BEGIN RECORDS FOR THIS TASK

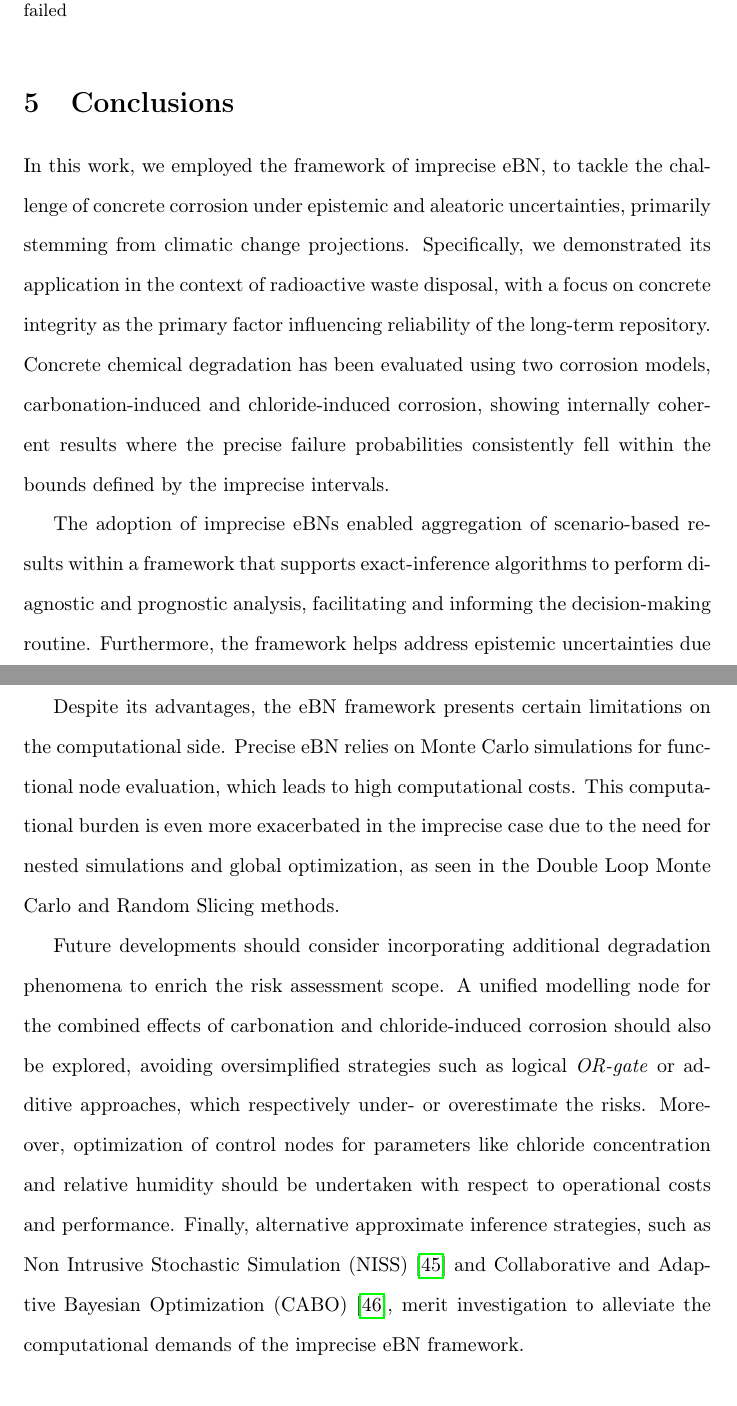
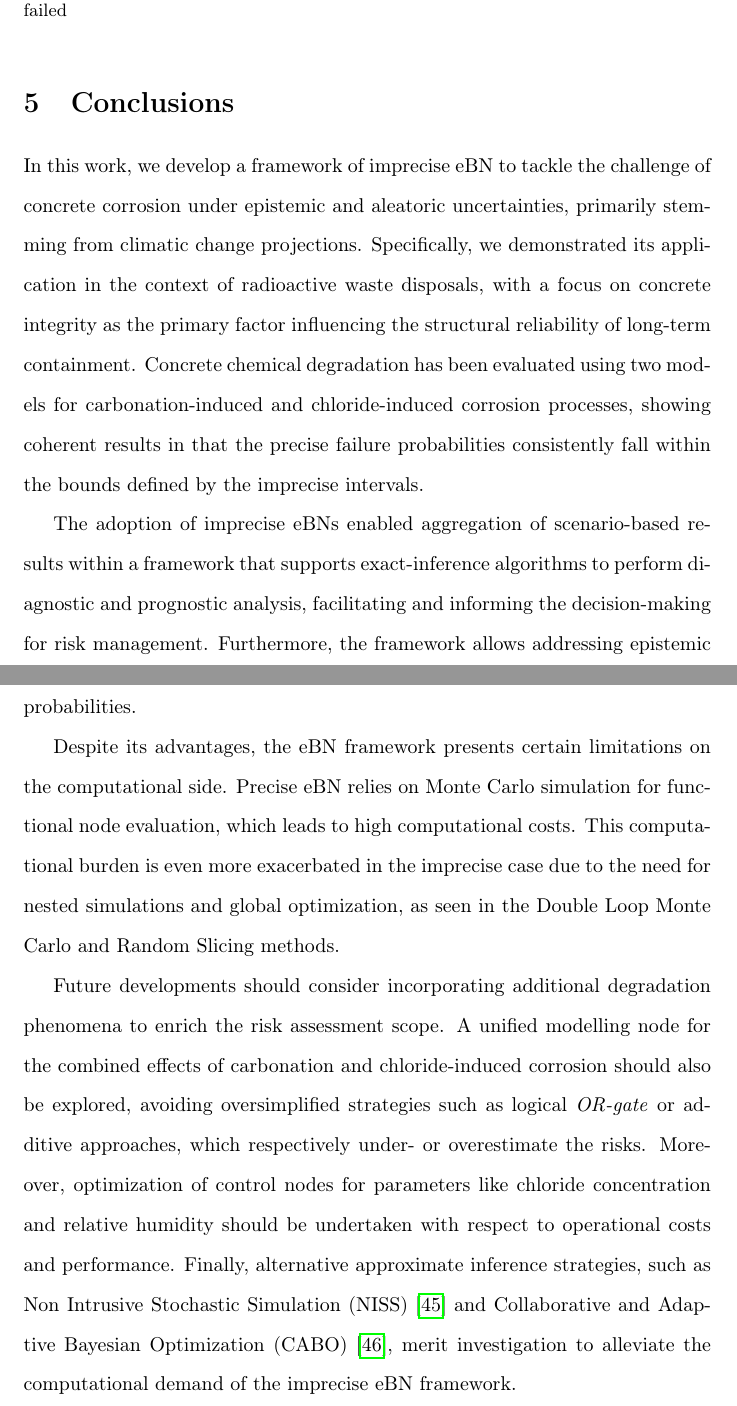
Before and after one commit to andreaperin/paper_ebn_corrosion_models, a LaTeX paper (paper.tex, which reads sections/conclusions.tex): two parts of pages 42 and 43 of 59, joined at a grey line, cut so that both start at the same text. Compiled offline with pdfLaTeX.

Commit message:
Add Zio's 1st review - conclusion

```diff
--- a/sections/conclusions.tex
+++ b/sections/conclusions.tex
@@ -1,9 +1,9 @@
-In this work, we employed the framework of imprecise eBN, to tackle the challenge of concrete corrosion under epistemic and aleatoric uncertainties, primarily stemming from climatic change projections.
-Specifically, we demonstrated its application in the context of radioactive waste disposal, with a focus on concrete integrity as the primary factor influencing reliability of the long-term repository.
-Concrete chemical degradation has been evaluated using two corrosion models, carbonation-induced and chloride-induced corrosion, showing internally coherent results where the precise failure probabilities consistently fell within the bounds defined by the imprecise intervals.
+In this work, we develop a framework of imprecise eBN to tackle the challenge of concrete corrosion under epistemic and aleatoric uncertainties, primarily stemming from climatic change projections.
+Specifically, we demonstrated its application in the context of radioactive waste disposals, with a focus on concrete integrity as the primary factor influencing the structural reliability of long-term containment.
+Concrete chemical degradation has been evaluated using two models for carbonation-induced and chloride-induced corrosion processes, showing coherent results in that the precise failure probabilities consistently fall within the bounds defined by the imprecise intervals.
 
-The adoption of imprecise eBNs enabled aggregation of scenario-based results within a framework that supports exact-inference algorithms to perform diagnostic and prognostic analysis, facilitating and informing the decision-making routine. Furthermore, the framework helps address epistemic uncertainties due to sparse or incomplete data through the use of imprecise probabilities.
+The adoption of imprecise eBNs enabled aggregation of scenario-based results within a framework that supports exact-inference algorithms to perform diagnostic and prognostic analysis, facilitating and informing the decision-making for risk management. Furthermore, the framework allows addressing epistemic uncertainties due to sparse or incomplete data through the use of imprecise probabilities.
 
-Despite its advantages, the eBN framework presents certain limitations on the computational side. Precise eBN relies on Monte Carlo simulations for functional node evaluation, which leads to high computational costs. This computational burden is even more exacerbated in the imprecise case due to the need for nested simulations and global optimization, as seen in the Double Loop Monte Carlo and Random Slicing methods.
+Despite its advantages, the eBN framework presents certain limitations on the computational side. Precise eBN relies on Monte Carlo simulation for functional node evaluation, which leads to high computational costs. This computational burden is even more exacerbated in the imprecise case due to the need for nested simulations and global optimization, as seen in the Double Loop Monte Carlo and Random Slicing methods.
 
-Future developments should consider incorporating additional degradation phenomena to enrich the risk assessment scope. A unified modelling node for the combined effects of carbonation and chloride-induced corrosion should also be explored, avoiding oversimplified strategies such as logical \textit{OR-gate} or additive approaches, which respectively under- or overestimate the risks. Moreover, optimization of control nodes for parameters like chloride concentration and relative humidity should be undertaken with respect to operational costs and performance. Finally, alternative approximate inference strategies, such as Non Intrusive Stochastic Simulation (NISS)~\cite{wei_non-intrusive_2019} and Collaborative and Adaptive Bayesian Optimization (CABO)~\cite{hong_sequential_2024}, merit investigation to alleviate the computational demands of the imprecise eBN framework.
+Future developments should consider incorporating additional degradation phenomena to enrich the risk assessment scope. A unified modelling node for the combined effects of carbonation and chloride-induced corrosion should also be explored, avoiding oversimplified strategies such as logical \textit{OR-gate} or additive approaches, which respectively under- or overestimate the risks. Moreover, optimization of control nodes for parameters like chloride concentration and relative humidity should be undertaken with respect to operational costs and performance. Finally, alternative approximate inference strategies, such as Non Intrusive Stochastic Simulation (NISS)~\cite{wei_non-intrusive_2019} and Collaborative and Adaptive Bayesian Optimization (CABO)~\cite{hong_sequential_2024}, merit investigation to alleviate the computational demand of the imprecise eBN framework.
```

END RECORDS FOR THIS TASK
BEGIN RECORDS FOR THIS TASK

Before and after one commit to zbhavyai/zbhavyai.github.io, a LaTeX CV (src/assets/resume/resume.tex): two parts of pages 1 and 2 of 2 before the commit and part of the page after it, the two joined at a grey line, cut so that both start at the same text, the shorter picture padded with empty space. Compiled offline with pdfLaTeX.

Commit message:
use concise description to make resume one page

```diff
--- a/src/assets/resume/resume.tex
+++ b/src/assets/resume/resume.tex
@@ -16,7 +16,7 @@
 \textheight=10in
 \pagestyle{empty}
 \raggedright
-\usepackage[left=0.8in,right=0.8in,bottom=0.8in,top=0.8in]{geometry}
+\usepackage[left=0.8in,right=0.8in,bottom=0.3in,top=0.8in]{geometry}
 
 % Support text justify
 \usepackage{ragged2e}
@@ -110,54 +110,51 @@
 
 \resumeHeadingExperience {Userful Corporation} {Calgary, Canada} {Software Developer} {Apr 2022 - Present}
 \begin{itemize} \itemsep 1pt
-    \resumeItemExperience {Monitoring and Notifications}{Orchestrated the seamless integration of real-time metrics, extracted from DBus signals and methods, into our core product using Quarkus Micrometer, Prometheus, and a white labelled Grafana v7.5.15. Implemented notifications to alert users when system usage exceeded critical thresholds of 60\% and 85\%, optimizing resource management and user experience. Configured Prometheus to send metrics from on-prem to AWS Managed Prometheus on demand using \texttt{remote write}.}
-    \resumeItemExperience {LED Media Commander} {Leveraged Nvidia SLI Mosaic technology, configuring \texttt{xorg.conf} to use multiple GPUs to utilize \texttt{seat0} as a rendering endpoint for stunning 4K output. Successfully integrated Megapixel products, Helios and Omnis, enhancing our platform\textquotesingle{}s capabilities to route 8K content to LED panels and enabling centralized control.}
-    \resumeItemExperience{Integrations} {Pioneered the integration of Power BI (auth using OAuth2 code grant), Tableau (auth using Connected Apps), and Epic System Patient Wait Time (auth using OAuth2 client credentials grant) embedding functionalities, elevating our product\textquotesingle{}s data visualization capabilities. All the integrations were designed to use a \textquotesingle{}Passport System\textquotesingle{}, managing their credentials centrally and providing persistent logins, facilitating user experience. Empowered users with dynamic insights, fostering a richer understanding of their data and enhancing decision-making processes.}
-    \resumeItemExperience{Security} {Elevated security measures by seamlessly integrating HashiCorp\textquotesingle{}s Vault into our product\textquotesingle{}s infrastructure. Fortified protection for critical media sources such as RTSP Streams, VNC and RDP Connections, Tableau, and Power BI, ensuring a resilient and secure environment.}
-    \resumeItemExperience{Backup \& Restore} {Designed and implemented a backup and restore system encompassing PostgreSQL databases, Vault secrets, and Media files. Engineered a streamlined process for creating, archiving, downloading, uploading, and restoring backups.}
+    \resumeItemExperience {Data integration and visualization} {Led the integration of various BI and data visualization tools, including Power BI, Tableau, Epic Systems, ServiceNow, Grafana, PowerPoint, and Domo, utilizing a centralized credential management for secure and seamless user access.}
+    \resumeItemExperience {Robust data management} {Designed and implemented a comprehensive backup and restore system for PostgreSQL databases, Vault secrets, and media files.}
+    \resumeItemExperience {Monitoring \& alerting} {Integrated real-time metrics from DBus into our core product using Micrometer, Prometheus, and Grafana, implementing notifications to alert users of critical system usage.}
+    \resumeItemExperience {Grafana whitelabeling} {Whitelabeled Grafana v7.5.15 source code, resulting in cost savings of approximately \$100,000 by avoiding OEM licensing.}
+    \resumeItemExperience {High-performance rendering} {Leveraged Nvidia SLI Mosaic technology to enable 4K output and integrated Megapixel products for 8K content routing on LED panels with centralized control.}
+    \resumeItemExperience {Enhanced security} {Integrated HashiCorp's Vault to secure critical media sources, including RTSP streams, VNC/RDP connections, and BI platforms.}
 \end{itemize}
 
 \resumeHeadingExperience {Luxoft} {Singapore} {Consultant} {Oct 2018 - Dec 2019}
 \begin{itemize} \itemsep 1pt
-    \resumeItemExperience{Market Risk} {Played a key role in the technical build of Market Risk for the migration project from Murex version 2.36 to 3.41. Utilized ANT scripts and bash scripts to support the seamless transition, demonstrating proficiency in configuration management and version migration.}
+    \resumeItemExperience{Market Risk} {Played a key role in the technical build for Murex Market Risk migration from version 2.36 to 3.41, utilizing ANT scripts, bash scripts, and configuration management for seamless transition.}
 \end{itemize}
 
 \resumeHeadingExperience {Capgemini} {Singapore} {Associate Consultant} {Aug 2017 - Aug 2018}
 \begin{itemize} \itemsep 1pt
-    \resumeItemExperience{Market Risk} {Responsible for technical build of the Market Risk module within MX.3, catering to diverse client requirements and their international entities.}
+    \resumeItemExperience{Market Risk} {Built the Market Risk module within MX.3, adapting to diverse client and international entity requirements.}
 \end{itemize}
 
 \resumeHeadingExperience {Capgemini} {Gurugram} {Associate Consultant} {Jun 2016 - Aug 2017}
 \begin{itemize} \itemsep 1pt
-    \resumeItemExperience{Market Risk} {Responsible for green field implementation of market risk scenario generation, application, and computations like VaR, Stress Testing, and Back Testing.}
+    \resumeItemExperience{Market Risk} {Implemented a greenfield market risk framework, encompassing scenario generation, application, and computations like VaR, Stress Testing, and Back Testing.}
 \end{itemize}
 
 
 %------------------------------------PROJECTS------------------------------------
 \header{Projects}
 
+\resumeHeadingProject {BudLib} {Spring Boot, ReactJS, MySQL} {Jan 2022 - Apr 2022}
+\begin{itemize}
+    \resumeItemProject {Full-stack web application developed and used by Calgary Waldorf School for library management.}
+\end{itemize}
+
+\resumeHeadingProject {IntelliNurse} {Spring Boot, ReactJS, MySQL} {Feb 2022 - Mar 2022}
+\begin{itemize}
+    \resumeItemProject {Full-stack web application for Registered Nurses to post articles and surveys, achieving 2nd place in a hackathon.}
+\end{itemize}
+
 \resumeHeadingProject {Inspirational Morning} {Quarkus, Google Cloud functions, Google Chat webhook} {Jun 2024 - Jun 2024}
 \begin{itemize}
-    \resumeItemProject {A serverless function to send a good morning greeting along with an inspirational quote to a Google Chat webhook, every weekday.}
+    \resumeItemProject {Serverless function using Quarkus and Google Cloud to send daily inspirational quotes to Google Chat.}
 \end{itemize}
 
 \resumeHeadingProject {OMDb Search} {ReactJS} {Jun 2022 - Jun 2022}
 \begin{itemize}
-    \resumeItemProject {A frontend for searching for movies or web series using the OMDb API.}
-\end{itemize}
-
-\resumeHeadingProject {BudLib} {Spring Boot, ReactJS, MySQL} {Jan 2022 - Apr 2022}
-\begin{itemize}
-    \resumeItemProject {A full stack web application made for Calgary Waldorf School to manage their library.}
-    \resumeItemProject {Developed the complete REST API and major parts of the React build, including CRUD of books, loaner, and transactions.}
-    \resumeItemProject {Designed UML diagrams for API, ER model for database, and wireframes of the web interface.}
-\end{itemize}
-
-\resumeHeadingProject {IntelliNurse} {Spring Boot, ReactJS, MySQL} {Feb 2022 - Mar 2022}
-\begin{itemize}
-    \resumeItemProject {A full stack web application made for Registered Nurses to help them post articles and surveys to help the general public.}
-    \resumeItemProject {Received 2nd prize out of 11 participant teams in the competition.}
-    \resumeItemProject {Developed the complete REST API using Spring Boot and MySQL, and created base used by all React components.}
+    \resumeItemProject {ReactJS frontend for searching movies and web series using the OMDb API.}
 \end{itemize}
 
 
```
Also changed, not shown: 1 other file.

END RECORDS FOR THIS TASK

HOW TO COMPLETE THIS TASK | Find every line of the data that includes the string "from". Copy each of those lines.

RESPONSE AREA |
-In this work, we employed the framework of imprecise eBN, to tackle the challenge of concrete corrosion under epistemic and aleatoric uncertainties, primarily stemming from climatic change projections.
+In this work, we develop a framework of imprecise eBN to tackle the challenge of concrete corrosion under epistemic and aleatoric uncertainties, primarily stemming from climatic change projections.
-    \resumeItemExperience {Monitoring and Notifications}{Orchestrated the seamless integration of real-time metrics, extracted from DBus signals and methods, into our core product using Quarkus Micrometer, Prometheus, and a white labelled Grafana v7.5.15. Implemented notifications to alert users when system usage exceeded critical thresholds of 60\% and 85\%, optimizing resource management and user experience. Configured Prometheus to send metrics from on-prem to AWS Managed Prometheus on demand using \texttt{remote write}.}
+    \resumeItemExperience {Monitoring \& alerting} {Integrated real-time metrics from DBus into our core product using Micrometer, Prometheus, and Grafana, implementing notifications to alert users of critical system usage.}
-    \resumeItemExperience{Market Risk} {Played a key role in the technical build of Market Risk for the migration project from Murex version 2.36 to 3.41. Utilized ANT scripts and bash scripts to support the seamless transition, demonstrating proficiency in configuration management and version migration.}
+    \resumeItemExperience{Market Risk} {Played a key role in the technical build for Murex Market Risk migration from version 2.36 to 3.41, utilizing ANT scripts, bash scripts, and configuration management for seamless transition.}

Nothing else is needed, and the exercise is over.